The end of the road

The sign from the Thames Path was back, taking me on Romney walk, with Romney Island to the right, and Windsor Castle on the other side.

I finished today’s walk after 22 kilometres in 5h36. After a walk around, I found some public toilets in a car park and then made my way towards the Central station. I decided not to eat in Windsor as all seems too expensive. My train ticket was valid until 3pm as it was off-peak so I heading home 1h20min earlier than planned.

Tomorrow I’m back in Windsor for the fifth section of my walk. Until then, I’m off to rest up !

Ystradfellte: the four waterfalls walk

Walked with: Rod, James and Missy.

How I got there: car.


This was a trial hike in a few different ways. My first hike in a while, the first one I decided to document and the first one I tried to take photos on the DSLR camera (Nikon) rather than my phone.

We set off a couple of hours later than planned and arrived at Ystradfellte at about 12:00. I’d hoped to park at the pub The New Inn so we could eat there on the way back but the pub has clear signs not to park there, and it was closed. We’d passed a car park but that had a sign indicating it was full so we drove further and ended parking in a farmer’s field (they charged us £5 for the day) near the official parking called Cwm Porth. ///testy.different.chestnuts

There a cool cave, worth a look at before you start the walk. It’s called Porth yr Ogof and it’s just below the car park in the woods: ///rope.neon.mealtime

We then set off on the walk.
At this point, it’s past 12:00 and we haven’t had lunch. I didn’t mind too much because I’d been unwell in the morning so wasn’t too hungry. I’d had a slice of toast around 09:30 while walking the dog, at home, before we got in the car.
I’d brought some cereal bars so I gave one each to Rod and James , and I ate my yummy Trek oat bar.

As you’ll see on the map above, we made a few detours but it was a good walk and we’ll worth it for the beautiful sights.

At one point on the path, I fell on my backside and landed badly, hurting my shoulder – the bicep pain was horrible. It lasted for days after the fall, actually. As I write this, it still hurts when I use my right arm. With the lack of food, I became extremely tired. Then I lost Rod and James (they had my bag and mobile phone in my bag) so I got a little upset with exhaustion and pain.

But we carried on. We stopped a few times and I got my second Trek bar out; we shared it, just before the last stretch back to the car park.
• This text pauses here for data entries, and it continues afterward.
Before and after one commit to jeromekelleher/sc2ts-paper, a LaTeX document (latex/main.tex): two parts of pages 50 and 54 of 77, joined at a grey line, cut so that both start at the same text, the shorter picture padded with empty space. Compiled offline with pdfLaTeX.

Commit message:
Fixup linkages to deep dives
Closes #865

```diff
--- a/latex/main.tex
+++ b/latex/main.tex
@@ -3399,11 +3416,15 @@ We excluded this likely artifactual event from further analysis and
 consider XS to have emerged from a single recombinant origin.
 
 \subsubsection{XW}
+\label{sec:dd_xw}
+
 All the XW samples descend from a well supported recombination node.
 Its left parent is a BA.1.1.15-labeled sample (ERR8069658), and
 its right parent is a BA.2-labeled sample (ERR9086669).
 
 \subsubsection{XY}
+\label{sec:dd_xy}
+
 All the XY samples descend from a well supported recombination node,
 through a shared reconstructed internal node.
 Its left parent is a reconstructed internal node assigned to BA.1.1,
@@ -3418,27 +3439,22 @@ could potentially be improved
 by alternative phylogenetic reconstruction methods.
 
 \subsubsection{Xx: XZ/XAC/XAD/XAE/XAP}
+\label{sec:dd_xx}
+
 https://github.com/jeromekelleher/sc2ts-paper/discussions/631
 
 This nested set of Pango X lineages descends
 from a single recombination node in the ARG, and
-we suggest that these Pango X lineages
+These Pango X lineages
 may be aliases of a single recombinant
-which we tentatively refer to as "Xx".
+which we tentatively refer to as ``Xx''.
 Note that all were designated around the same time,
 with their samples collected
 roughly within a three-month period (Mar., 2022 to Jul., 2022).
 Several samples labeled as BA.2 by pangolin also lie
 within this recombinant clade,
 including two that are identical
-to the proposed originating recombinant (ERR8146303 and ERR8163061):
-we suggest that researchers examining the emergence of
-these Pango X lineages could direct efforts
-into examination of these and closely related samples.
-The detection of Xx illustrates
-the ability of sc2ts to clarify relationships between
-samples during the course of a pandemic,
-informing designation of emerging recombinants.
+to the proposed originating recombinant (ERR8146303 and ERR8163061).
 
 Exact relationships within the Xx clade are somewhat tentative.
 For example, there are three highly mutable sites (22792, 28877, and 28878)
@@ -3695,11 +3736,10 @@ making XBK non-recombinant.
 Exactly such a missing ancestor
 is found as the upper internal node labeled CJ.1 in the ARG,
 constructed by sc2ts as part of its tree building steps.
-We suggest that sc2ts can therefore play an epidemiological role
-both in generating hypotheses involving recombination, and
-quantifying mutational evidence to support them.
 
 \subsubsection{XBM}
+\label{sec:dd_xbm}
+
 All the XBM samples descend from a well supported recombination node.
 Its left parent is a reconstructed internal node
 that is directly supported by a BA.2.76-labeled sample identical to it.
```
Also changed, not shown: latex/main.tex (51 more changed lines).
We had good weather all along, which was quite lucky.

I’ll go back and do this walk again, starting earlier, taking food with me and maybe do it in the other direction.
I consider this one as a rehearsal 🙂